» Required work
Below are the records; repeat them in full, exactly.

» Input data
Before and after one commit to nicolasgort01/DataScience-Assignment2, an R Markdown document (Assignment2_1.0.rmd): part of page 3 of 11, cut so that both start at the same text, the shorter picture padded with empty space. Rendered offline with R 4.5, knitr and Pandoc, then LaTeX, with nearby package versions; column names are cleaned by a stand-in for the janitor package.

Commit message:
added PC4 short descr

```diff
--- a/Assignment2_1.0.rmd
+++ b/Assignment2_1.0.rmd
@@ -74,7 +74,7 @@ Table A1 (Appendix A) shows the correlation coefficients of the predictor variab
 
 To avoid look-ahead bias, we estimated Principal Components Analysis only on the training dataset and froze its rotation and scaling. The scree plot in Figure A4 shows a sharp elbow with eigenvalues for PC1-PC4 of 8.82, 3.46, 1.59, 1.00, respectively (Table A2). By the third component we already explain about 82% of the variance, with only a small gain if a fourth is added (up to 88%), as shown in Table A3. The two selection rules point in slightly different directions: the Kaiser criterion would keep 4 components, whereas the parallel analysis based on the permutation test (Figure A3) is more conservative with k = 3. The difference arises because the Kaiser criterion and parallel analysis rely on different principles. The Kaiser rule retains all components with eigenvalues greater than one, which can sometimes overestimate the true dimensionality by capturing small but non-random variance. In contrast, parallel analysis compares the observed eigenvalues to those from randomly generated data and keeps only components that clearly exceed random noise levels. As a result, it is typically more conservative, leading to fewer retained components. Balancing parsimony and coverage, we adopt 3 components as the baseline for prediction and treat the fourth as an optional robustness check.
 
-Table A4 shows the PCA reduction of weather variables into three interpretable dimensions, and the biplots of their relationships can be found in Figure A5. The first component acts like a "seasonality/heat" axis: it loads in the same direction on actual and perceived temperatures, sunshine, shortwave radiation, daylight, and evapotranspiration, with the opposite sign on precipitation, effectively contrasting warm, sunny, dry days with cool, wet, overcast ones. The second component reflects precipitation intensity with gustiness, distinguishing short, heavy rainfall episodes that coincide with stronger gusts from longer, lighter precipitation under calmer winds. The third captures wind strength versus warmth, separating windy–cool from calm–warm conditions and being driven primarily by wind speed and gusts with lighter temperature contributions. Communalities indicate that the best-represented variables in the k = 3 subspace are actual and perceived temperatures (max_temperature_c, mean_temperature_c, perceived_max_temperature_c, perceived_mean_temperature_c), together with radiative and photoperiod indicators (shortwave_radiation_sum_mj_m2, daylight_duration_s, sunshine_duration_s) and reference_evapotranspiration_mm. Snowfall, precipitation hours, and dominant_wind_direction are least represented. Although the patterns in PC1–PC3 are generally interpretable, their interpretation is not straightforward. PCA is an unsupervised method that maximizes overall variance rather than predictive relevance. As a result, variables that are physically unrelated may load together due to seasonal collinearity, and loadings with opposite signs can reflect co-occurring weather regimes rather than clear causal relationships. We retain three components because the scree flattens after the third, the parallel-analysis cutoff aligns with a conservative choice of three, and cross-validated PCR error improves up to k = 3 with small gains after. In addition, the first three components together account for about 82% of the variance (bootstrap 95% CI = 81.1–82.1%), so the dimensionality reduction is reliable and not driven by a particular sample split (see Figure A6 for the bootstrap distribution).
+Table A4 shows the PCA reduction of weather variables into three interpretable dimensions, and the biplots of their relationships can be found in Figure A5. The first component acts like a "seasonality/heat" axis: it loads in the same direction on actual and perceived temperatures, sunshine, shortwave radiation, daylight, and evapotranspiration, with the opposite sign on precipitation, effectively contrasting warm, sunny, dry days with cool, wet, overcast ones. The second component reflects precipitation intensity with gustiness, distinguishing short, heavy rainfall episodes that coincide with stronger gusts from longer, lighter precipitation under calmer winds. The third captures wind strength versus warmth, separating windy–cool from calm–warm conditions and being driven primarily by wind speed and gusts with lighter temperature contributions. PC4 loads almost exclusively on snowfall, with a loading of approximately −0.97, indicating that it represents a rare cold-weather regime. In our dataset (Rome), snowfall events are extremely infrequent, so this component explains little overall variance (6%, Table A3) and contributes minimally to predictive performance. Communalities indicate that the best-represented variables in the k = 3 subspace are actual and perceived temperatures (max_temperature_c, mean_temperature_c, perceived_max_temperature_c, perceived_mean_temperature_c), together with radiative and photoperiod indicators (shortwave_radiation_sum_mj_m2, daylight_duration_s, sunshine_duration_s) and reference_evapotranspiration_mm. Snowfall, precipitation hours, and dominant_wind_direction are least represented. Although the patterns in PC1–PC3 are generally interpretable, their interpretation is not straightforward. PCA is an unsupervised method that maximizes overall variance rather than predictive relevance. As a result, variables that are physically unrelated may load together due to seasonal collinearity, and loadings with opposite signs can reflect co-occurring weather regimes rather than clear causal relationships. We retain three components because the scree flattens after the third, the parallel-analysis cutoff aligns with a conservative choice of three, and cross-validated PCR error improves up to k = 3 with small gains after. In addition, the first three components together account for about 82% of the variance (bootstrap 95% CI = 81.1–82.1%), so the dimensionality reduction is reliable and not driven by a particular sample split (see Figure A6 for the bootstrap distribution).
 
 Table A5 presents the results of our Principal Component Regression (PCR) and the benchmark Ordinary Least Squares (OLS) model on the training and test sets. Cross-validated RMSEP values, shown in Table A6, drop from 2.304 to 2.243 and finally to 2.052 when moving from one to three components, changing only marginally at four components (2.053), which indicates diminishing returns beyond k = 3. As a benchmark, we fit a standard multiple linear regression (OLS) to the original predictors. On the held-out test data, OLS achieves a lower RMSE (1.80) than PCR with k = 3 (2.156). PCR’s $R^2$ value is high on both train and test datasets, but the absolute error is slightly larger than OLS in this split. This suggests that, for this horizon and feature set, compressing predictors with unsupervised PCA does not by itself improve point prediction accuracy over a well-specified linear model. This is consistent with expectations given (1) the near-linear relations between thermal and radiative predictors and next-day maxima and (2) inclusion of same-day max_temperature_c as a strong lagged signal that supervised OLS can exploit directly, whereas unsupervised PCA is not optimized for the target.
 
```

» Your solution
Before and after one commit to nicolasgort01/DataScience-Assignment2, an R Markdown document (Assignment2_1.0.rmd): part of page 3 of 11, cut so that both start at the same text, the shorter picture padded with empty space. Rendered offline with R 4.5, knitr and Pandoc, then LaTeX, with nearby package versions; column names are cleaned by a stand-in for the janitor package.

Commit message:
added PC4 short descr

```diff
--- a/Assignment2_1.0.rmd
+++ b/Assignment2_1.0.rmd
@@ -74,7 +74,7 @@ Table A1 (Appendix A) shows the correlation coefficients of the predictor variab
 
 To avoid look-ahead bias, we estimated Principal Components Analysis only on the training dataset and froze its rotation and scaling. The scree plot in Figure A4 shows a sharp elbow with eigenvalues for PC1-PC4 of 8.82, 3.46, 1.59, 1.00, respectively (Table A2). By the third component we already explain about 82% of the variance, with only a small gain if a fourth is added (up to 88%), as shown in Table A3. The two selection rules point in slightly different directions: the Kaiser criterion would keep 4 components, whereas the parallel analysis based on the permutation test (Figure A3) is more conservative with k = 3. The difference arises because the Kaiser criterion and parallel analysis rely on different principles. The Kaiser rule retains all components with eigenvalues greater than one, which can sometimes overestimate the true dimensionality by capturing small but non-random variance. In contrast, parallel analysis compares the observed eigenvalues to those from randomly generated data and keeps only components that clearly exceed random noise levels. As a result, it is typically more conservative, leading to fewer retained components. Balancing parsimony and coverage, we adopt 3 components as the baseline for prediction and treat the fourth as an optional robustness check.
 
-Table A4 shows the PCA reduction of weather variables into three interpretable dimensions, and the biplots of their relationships can be found in Figure A5. The first component acts like a "seasonality/heat" axis: it loads in the same direction on actual and perceived temperatures, sunshine, shortwave radiation, daylight, and evapotranspiration, with the opposite sign on precipitation, effectively contrasting warm, sunny, dry days with cool, wet, overcast ones. The second component reflects precipitation intensity with gustiness, distinguishing short, heavy rainfall episodes that coincide with stronger gusts from longer, lighter precipitation under calmer winds. The third captures wind strength versus warmth, separating windy–cool from calm–warm conditions and being driven primarily by wind speed and gusts with lighter temperature contributions. Communalities indicate that the best-represented variables in the k = 3 subspace are actual and perceived temperatures (max_temperature_c, mean_temperature_c, perceived_max_temperature_c, perceived_mean_temperature_c), together with radiative and photoperiod indicators (shortwave_radiation_sum_mj_m2, daylight_duration_s, sunshine_duration_s) and reference_evapotranspiration_mm. Snowfall, precipitation hours, and dominant_wind_direction are least represented. Although the patterns in PC1–PC3 are generally interpretable, their interpretation is not straightforward. PCA is an unsupervised method that maximizes overall variance rather than predictive relevance. As a result, variables that are physically unrelated may load together due to seasonal collinearity, and loadings with opposite signs can reflect co-occurring weather regimes rather than clear causal relationships. We retain three components because the scree flattens after the third, the parallel-analysis cutoff aligns with a conservative choice of three, and cross-validated PCR error improves up to k = 3 with small gains after. In addition, the first three components together account for about 82% of the variance (bootstrap 95% CI = 81.1–82.1%), so the dimensionality reduction is reliable and not driven by a particular sample split (see Figure A6 for the bootstrap distribution).
+Table A4 shows the PCA reduction of weather variables into three interpretable dimensions, and the biplots of their relationships can be found in Figure A5. The first component acts like a "seasonality/heat" axis: it loads in the same direction on actual and perceived temperatures, sunshine, shortwave radiation, daylight, and evapotranspiration, with the opposite sign on precipitation, effectively contrasting warm, sunny, dry days with cool, wet, overcast ones. The second component reflects precipitation intensity with gustiness, distinguishing short, heavy rainfall episodes that coincide with stronger gusts from longer, lighter precipitation under calmer winds. The third captures wind strength versus warmth, separating windy–cool from calm–warm conditions and being driven primarily by wind speed and gusts with lighter temperature contributions. PC4 loads almost exclusively on snowfall, with a loading of approximately −0.97, indicating that it represents a rare cold-weather regime. In our dataset (Rome), snowfall events are extremely infrequent, so this component explains little overall variance (6%, Table A3) and contributes minimally to predictive performance. Communalities indicate that the best-represented variables in the k = 3 subspace are actual and perceived temperatures (max_temperature_c, mean_temperature_c, perceived_max_temperature_c, perceived_mean_temperature_c), together with radiative and photoperiod indicators (shortwave_radiation_sum_mj_m2, daylight_duration_s, sunshine_duration_s) and reference_evapotranspiration_mm. Snowfall, precipitation hours, and dominant_wind_direction are least represented. Although the patterns in PC1–PC3 are generally interpretable, their interpretation is not straightforward. PCA is an unsupervised method that maximizes overall variance rather than predictive relevance. As a result, variables that are physically unrelated may load together due to seasonal collinearity, and loadings with opposite signs can reflect co-occurring weather regimes rather than clear causal relationships. We retain three components because the scree flattens after the third, the parallel-analysis cutoff aligns with a conservative choice of three, and cross-validated PCR error improves up to k = 3 with small gains after. In addition, the first three components together account for about 82% of the variance (bootstrap 95% CI = 81.1–82.1%), so the dimensionality reduction is reliable and not driven by a particular sample split (see Figure A6 for the bootstrap distribution).
 
 Table A5 presents the results of our Principal Component Regression (PCR) and the benchmark Ordinary Least Squares (OLS) model on the training and test sets. Cross-validated RMSEP values, shown in Table A6, drop from 2.304 to 2.243 and finally to 2.052 when moving from one to three components, changing only marginally at four components (2.053), which indicates diminishing returns beyond k = 3. As a benchmark, we fit a standard multiple linear regression (OLS) to the original predictors. On the held-out test data, OLS achieves a lower RMSE (1.80) than PCR with k = 3 (2.156). PCR’s $R^2$ value is high on both train and test datasets, but the absolute error is slightly larger than OLS in this split. This suggests that, for this horizon and feature set, compressing predictors with unsupervised PCA does not by itself improve point prediction accuracy over a well-specified linear model. This is consistent with expectations given (1) the near-linear relations between thermal and radiative predictors and next-day maxima and (2) inclusion of same-day max_temperature_c as a strong lagged signal that supervised OLS can exploit directly, whereas unsupervised PCA is not optimized for the target.
 
```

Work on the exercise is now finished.